#### [How to complete this task]
Where the records below have a line with "fontsize", that line is to be copied.

#### [Data shown]
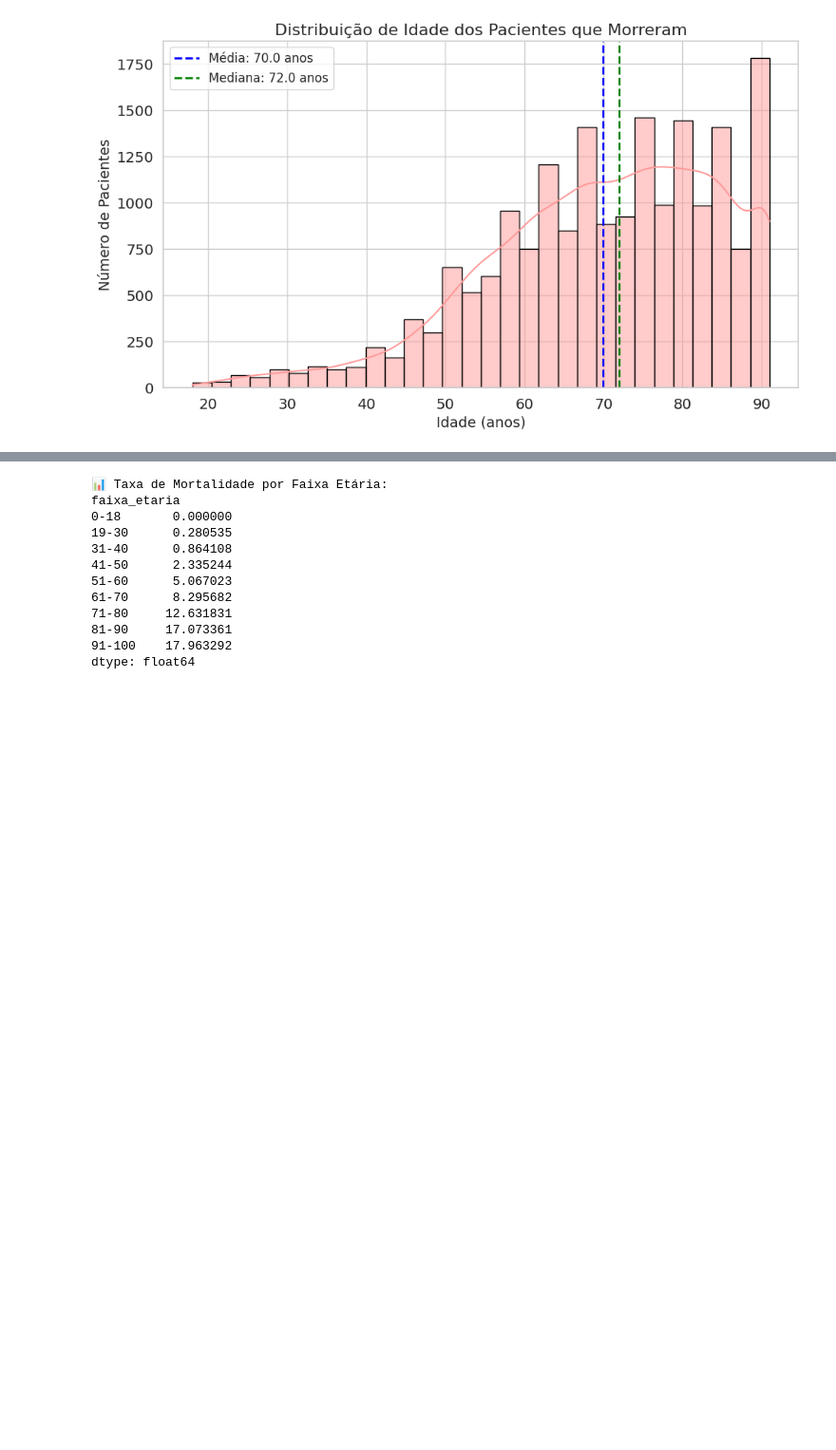
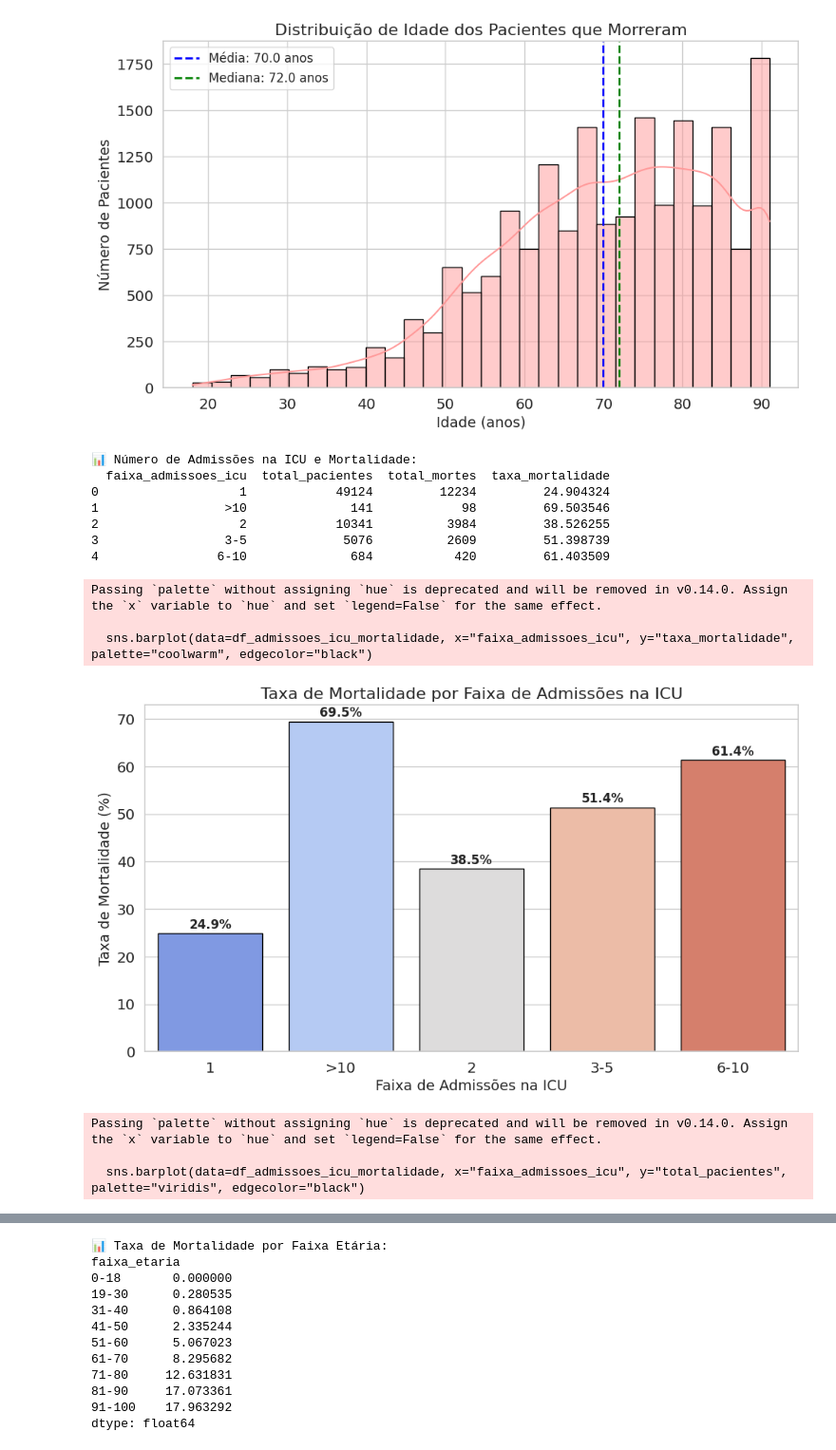
Before and after one commit to GabrielRolla/completa, a Jupyter notebook: dados.ipynb, the cells around one changed output, grey strips where cells are left out. Shown at 95% size. Cells and saved outputs as stored; diff of their text form; code cells hidden in the pictures; blank space fills up the shorter version.

Commit message:
adição de mais analises e gráficos

```diff
--- a/dados.ipynb
+++ b/dados.ipynb
@@ -197,3 +197,81 @@ max         91.000000
 Name: anchor_age, dtype: float64
 [figure]
 [figure]
+# %%
+# Consulta SQL para obter o número de admissões na ICU e a mortalidade de todos os pacientes
+query_admissoes_icu_mortalidade = """
+WITH admissoes_icu_por_paciente AS (
+    SELECT
+        p.subject_id,
+        COUNT(i.stay_id) AS num_admissoes_icu,
+        MAX(CASE WHEN pm.categoria != 'Sobrevivente (≥ 1 ano pós-alta)' THEN 1 ELSE 0 END) AS morreu
+    FROM mimiciv_icu.icustays i
+    JOIN mimiciv_hosp.patients p ON i.subject_id = p.subject_id
+    LEFT JOIN pacientes_mortos pm ON p.subject_id = pm.subject_id
+    GROUP BY p.subject_id
+)
+SELECT
+    CASE
+        WHEN num_admissoes_icu = 1 THEN '1'
+        WHEN num_admissoes_icu = 2 THEN '2'
+        WHEN num_admissoes_icu BETWEEN 3 AND 5 THEN '3-5'
+        WHEN num_admissoes_icu BETWEEN 6 AND 10 THEN '6-10'
+        ELSE '>10'
+    END AS faixa_admissoes_icu,
+    COUNT(*) AS total_pacientes,
+    SUM(morreu) AS total_mortes,
+    (SUM(morreu)::float / COUNT(*)) * 100 AS taxa_mortalidade
+FROM admissoes_icu_por_paciente
+GROUP BY faixa_admissoes_icu
+ORDER BY faixa_admissoes_icu;
+"""
+
+# Carregar os resultados da consulta SQL em um DataFrame
+df_admissoes_icu_mortalidade = pd.read_sql_query(query_admissoes_icu_mortalidade, conn)
+
+# Exibir os resultados no console
+print("\n📊 Número de Admissões na ICU e Mortalidade:")
+print(df_admissoes_icu_mortalidade)
+
+# Gráfico: Faixa de admissões na ICU vs Taxa de mortalidade
+plt.figure(figsize=(10, 6))
+sns.barplot(data=df_admissoes_icu_mortalidade, x="faixa_admissoes_icu", y="taxa_mortalidade", palette="coolwarm", edgecolor="black")
+plt.title("Taxa de Mortalidade por Faixa de Admissões na ICU", fontsize=16)
+plt.xlabel("Faixa de Admissões na ICU", fontsize=14)
+plt.ylabel("Taxa de Mortalidade (%)", fontsize=14)
+
+# Adicionar valores nas barras
+for i, row in df_admissoes_icu_mortalidade.iterrows():
+    plt.text(i, row["taxa_mortalidade"] + 1, f"{row['taxa_mortalidade']:.1f}%", ha="center", fontsize=12, fontweight="bold")
+
+plt.tight_layout()
+plt.show()
+
+# Gráfico: Faixa de admissões na ICU vs Total de pacientes
+plt.figure(figsize=(10, 6))
+sns.barplot(data=df_admissoes_icu_mortalidade, x="faixa_admissoes_icu", y="total_pacientes", palette="viridis", edgecolor="black")
+plt.title("Número Total de Pacientes por Faixa de Admissões na ICU", fontsize=16)
+plt.xlabel("Faixa de Admissões na ICU", fontsize=14)
+plt.ylabel("Número Total de Pacientes", fontsize=14)
+
+# Adicionar valores nas barras
+for i, row in df_admissoes_icu_mortalidade.iterrows():
+    plt.text(i, row["total_pacientes"] + 1, f"{int(row['total_pacientes'])}", ha="center", fontsize=12, fontweight="bold")
+
+plt.tight_layout()
+plt.show()
+# %% [output]
+📊 Número de Admissões na ICU e Mortalidade:
+  faixa_admissoes_icu  total_pacientes  total_mortes  taxa_mortalidade
+0                   1            49124         12234         24.904324
+1                 >10              141            98         69.503546
+2                   2            10341          3984         38.526255
+3                 3-5             5076          2609         51.398739
+4                6-10              684           420         61.403509
+Passing `palette` without assigning `hue` is deprecated and will be removed in v0.14.0. Assign the `x` variable to `hue` and set `legend=False` for the same effect.
+
+  sns.barplot(data=df_admissoes_icu_mortalidade, x="faixa_admissoes_icu", y="taxa_mortalidade", palette="coolwarm", edgecolor="black")
+[figure, added]
+Passing `palette` without assigning `hue` is deprecated and will be removed in v0.14.0. Assign the `x` variable to `hue` and set `legend=False` for the same effect.
+
+  sns.barplot(data=df_admissoes_icu_mortalidade, x="faixa_admissoes_icu", y="total_pacientes", palette="viridis", edgecolor="black")
```
Also changed, not shown: parts of 8 cells of this notebook, 1 other file.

#### [Exercise result]
+plt.title("Taxa de Mortalidade por Faixa de Admissões na ICU", fontsize=16)
+plt.xlabel("Faixa de Admissões na ICU", fontsize=14)
+plt.ylabel("Taxa de Mortalidade (%)", fontsize=14)
+    plt.text(i, row["taxa_mortalidade"] + 1, f"{row['taxa_mortalidade']:.1f}%", ha="center", fontsize=12, fontweight="bold")
+plt.title("Número Total de Pacientes por Faixa de Admissões na ICU", fontsize=16)
+plt.xlabel("Faixa de Admissões na ICU", fontsize=14)
+plt.ylabel("Número Total de Pacientes", fontsize=14)
+    plt.text(i, row["total_pacientes"] + 1, f"{int(row['total_pacientes'])}", ha="center", fontsize=12, fontweight="bold")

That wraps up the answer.